───── Task input ─────
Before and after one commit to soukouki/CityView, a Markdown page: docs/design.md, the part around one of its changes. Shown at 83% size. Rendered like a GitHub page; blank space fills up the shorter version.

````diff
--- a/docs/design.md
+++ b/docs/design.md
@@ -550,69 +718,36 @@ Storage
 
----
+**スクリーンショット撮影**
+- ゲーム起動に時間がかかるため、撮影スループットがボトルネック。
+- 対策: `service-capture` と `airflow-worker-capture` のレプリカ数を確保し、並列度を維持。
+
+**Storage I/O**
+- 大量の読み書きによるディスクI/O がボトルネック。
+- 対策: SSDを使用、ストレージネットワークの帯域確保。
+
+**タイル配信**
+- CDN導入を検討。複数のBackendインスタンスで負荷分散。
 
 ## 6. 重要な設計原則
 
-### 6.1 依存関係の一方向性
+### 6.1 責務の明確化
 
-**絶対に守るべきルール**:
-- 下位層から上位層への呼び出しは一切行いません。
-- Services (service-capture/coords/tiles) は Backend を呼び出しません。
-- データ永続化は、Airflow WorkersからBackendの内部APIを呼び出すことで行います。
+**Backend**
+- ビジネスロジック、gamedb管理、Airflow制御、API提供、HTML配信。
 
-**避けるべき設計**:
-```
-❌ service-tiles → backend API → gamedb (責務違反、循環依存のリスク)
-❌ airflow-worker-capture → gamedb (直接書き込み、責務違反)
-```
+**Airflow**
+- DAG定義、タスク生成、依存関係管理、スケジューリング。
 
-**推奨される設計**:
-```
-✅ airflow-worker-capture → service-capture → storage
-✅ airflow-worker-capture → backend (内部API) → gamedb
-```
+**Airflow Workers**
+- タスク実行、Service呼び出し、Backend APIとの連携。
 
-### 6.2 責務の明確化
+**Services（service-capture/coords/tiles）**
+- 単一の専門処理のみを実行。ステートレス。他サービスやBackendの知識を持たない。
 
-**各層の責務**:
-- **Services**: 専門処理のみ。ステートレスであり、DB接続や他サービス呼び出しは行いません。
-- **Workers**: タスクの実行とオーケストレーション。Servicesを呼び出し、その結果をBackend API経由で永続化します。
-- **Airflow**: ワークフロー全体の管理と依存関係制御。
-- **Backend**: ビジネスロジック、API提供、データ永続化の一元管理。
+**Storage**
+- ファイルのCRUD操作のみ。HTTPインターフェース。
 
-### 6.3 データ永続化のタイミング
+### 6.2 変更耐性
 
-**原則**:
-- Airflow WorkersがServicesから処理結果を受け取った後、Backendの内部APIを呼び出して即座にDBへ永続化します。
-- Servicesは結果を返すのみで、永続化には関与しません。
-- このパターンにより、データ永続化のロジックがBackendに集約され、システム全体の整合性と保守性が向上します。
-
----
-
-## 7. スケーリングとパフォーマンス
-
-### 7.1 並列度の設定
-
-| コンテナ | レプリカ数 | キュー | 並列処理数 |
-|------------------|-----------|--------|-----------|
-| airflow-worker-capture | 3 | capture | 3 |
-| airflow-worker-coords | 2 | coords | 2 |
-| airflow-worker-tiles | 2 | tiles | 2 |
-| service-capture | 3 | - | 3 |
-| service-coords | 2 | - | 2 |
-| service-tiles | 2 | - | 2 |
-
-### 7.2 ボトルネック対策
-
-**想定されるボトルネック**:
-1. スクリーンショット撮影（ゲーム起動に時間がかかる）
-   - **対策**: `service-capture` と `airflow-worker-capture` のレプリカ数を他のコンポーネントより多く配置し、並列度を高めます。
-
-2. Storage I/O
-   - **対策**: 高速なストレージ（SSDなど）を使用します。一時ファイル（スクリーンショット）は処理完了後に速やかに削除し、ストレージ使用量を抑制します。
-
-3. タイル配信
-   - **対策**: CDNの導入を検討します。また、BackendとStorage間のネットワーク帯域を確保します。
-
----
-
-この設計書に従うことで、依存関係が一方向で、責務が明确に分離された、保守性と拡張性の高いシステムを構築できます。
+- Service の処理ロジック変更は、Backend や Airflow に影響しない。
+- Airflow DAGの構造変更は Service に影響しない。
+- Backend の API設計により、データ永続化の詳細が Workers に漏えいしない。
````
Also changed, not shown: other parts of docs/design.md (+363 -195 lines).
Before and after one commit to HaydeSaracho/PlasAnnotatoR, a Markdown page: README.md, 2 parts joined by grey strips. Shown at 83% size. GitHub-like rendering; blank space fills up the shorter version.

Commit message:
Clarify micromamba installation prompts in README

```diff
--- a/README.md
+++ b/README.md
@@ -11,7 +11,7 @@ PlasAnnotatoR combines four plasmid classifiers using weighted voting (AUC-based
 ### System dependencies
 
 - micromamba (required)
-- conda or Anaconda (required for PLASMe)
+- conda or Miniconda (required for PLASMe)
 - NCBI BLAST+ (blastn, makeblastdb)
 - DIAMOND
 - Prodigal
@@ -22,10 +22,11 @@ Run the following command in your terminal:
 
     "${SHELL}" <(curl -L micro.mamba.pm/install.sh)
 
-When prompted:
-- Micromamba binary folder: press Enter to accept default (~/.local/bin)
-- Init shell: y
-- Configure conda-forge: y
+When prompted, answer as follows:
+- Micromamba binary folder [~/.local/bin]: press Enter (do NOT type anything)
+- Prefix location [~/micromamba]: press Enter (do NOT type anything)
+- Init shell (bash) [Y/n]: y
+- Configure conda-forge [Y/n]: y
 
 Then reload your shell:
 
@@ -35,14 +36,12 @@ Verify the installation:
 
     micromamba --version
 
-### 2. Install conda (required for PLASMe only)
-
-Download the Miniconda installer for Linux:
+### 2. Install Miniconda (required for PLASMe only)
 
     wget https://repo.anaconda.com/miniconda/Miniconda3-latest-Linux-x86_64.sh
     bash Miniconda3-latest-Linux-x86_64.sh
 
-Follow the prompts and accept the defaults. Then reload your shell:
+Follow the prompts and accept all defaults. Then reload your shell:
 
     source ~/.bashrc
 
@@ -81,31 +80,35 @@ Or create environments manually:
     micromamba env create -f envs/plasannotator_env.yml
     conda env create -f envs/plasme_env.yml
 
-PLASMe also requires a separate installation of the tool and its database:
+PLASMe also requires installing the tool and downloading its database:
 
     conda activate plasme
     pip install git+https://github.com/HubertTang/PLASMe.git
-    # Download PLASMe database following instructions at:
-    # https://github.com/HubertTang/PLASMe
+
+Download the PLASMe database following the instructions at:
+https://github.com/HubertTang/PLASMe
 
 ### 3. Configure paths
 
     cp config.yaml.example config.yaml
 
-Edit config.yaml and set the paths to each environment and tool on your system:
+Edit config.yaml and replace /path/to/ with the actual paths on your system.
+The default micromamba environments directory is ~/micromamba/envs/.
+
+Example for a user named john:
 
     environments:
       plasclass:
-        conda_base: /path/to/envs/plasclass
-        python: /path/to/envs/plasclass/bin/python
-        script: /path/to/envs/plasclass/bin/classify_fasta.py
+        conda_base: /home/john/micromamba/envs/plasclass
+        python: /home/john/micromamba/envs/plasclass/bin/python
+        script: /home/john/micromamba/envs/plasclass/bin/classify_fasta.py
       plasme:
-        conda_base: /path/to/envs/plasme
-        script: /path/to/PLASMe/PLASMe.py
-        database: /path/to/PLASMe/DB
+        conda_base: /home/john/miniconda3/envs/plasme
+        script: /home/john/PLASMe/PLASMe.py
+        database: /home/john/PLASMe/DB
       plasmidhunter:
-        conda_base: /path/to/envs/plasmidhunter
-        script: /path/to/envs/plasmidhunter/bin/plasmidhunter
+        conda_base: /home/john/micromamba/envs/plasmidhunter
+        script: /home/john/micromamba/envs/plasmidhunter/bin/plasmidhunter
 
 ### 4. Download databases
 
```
─────
To do: Reproduce the entries above in full, verbatim.

Answer space:
Before and after one commit to soukouki/CityView, a Markdown page: docs/design.md, the part around one of its changes. Shown at 83% size. Rendered like a GitHub page; blank space fills up the shorter version.

````diff
--- a/docs/design.md
+++ b/docs/design.md
@@ -550,69 +718,36 @@ Storage
 
----
+**スクリーンショット撮影**
+- ゲーム起動に時間がかかるため、撮影スループットがボトルネック。
+- 対策: `service-capture` と `airflow-worker-capture` のレプリカ数を確保し、並列度を維持。
+
+**Storage I/O**
+- 大量の読み書きによるディスクI/O がボトルネック。
+- 対策: SSDを使用、ストレージネットワークの帯域確保。
+
+**タイル配信**
+- CDN導入を検討。複数のBackendインスタンスで負荷分散。
 
 ## 6. 重要な設計原則
 
-### 6.1 依存関係の一方向性
+### 6.1 責務の明確化
 
-**絶対に守るべきルール**:
-- 下位層から上位層への呼び出しは一切行いません。
-- Services (service-capture/coords/tiles) は Backend を呼び出しません。
-- データ永続化は、Airflow WorkersからBackendの内部APIを呼び出すことで行います。
+**Backend**
+- ビジネスロジック、gamedb管理、Airflow制御、API提供、HTML配信。
 
-**避けるべき設計**:
-```
-❌ service-tiles → backend API → gamedb (責務違反、循環依存のリスク)
-❌ airflow-worker-capture → gamedb (直接書き込み、責務違反)
-```
+**Airflow**
+- DAG定義、タスク生成、依存関係管理、スケジューリング。
 
-**推奨される設計**:
-```
-✅ airflow-worker-capture → service-capture → storage
-✅ airflow-worker-capture → backend (内部API) → gamedb
-```
+**Airflow Workers**
+- タスク実行、Service呼び出し、Backend APIとの連携。
 
-### 6.2 責務の明確化
+**Services（service-capture/coords/tiles）**
+- 単一の専門処理のみを実行。ステートレス。他サービスやBackendの知識を持たない。
 
-**各層の責務**:
-- **Services**: 専門処理のみ。ステートレスであり、DB接続や他サービス呼び出しは行いません。
-- **Workers**: タスクの実行とオーケストレーション。Servicesを呼び出し、その結果をBackend API経由で永続化します。
-- **Airflow**: ワークフロー全体の管理と依存関係制御。
-- **Backend**: ビジネスロジック、API提供、データ永続化の一元管理。
+**Storage**
+- ファイルのCRUD操作のみ。HTTPインターフェース。
 
-### 6.3 データ永続化のタイミング
+### 6.2 変更耐性
 
-**原則**:
-- Airflow WorkersがServicesから処理結果を受け取った後、Backendの内部APIを呼び出して即座にDBへ永続化します。
-- Servicesは結果を返すのみで、永続化には関与しません。
-- このパターンにより、データ永続化のロジックがBackendに集約され、システム全体の整合性と保守性が向上します。
-
----
-
-## 7. スケーリングとパフォーマンス
-
-### 7.1 並列度の設定
-
-| コンテナ | レプリカ数 | キュー | 並列処理数 |
-|------------------|-----------|--------|-----------|
-| airflow-worker-capture | 3 | capture | 3 |
-| airflow-worker-coords | 2 | coords | 2 |
-| airflow-worker-tiles | 2 | tiles | 2 |
-| service-capture | 3 | - | 3 |
-| service-coords | 2 | - | 2 |
-| service-tiles | 2 | - | 2 |
-
-### 7.2 ボトルネック対策
-
-**想定されるボトルネック**:
-1. スクリーンショット撮影（ゲーム起動に時間がかかる）
-   - **対策**: `service-capture` と `airflow-worker-capture` のレプリカ数を他のコンポーネントより多く配置し、並列度を高めます。
-
-2. Storage I/O
-   - **対策**: 高速なストレージ（SSDなど）を使用します。一時ファイル（スクリーンショット）は処理完了後に速やかに削除し、ストレージ使用量を抑制します。
-
-3. タイル配信
-   - **対策**: CDNの導入を検討します。また、BackendとStorage間のネットワーク帯域を確保します。
-
----
-
-この設計書に従うことで、依存関係が一方向で、責務が明确に分離された、保守性と拡張性の高いシステムを構築できます。
+- Service の処理ロジック変更は、Backend や Airflow に影響しない。
+- Airflow DAGの構造変更は Service に影響しない。
+- Backend の API設計により、データ永続化の詳細が Workers に漏えいしない。
````
Also changed, not shown: other parts of docs/design.md (+363 -195 lines).
Before and after one commit to HaydeSaracho/PlasAnnotatoR, a Markdown page: README.md, 2 parts joined by grey strips. Shown at 83% size. GitHub-like rendering; blank space fills up the shorter version.

Commit message:
Clarify micromamba installation prompts in README

```diff
--- a/README.md
+++ b/README.md
@@ -11,7 +11,7 @@ PlasAnnotatoR combines four plasmid classifiers using weighted voting (AUC-based
 ### System dependencies
 
 - micromamba (required)
-- conda or Anaconda (required for PLASMe)
+- conda or Miniconda (required for PLASMe)
 - NCBI BLAST+ (blastn, makeblastdb)
 - DIAMOND
 - Prodigal
@@ -22,10 +22,11 @@ Run the following command in your terminal:
 
     "${SHELL}" <(curl -L micro.mamba.pm/install.sh)
 
-When prompted:
-- Micromamba binary folder: press Enter to accept default (~/.local/bin)
-- Init shell: y
-- Configure conda-forge: y
+When prompted, answer as follows:
+- Micromamba binary folder [~/.local/bin]: press Enter (do NOT type anything)
+- Prefix location [~/micromamba]: press Enter (do NOT type anything)
+- Init shell (bash) [Y/n]: y
+- Configure conda-forge [Y/n]: y
 
 Then reload your shell:
 
@@ -35,14 +36,12 @@ Verify the installation:
 
     micromamba --version
 
-### 2. Install conda (required for PLASMe only)
-
-Download the Miniconda installer for Linux:
+### 2. Install Miniconda (required for PLASMe only)
 
     wget https://repo.anaconda.com/miniconda/Miniconda3-latest-Linux-x86_64.sh
     bash Miniconda3-latest-Linux-x86_64.sh
 
-Follow the prompts and accept the defaults. Then reload your shell:
+Follow the prompts and accept all defaults. Then reload your shell:
 
     source ~/.bashrc
 
@@ -81,31 +80,35 @@ Or create environments manually:
     micromamba env create -f envs/plasannotator_env.yml
     conda env create -f envs/plasme_env.yml
 
-PLASMe also requires a separate installation of the tool and its database:
+PLASMe also requires installing the tool and downloading its database:
 
     conda activate plasme
     pip install git+https://github.com/HubertTang/PLASMe.git
-    # Download PLASMe database following instructions at:
-    # https://github.com/HubertTang/PLASMe
+
+Download the PLASMe database following the instructions at:
+https://github.com/HubertTang/PLASMe
 
 ### 3. Configure paths
 
     cp config.yaml.example config.yaml
 
-Edit config.yaml and set the paths to each environment and tool on your system:
+Edit config.yaml and replace /path/to/ with the actual paths on your system.
+The default micromamba environments directory is ~/micromamba/envs/.
+
+Example for a user named john:
 
     environments:
       plasclass:
-        conda_base: /path/to/envs/plasclass
-        python: /path/to/envs/plasclass/bin/python
-        script: /path/to/envs/plasclass/bin/classify_fasta.py
+        conda_base: /home/john/micromamba/envs/plasclass
+        python: /home/john/micromamba/envs/plasclass/bin/python
+        script: /home/john/micromamba/envs/plasclass/bin/classify_fasta.py
       plasme:
-        conda_base: /path/to/envs/plasme
-        script: /path/to/PLASMe/PLASMe.py
-        database: /path/to/PLASMe/DB
+        conda_base: /home/john/miniconda3/envs/plasme
+        script: /home/john/PLASMe/PLASMe.py
+        database: /home/john/PLASMe/DB
       plasmidhunter:
-        conda_base: /path/to/envs/plasmidhunter
-        script: /path/to/envs/plasmidhunter/bin/plasmidhunter
+        conda_base: /home/john/micromamba/envs/plasmidhunter
+        script: /home/john/micromamba/envs/plasmidhunter/bin/plasmidhunter
 
 ### 4. Download databases
 
```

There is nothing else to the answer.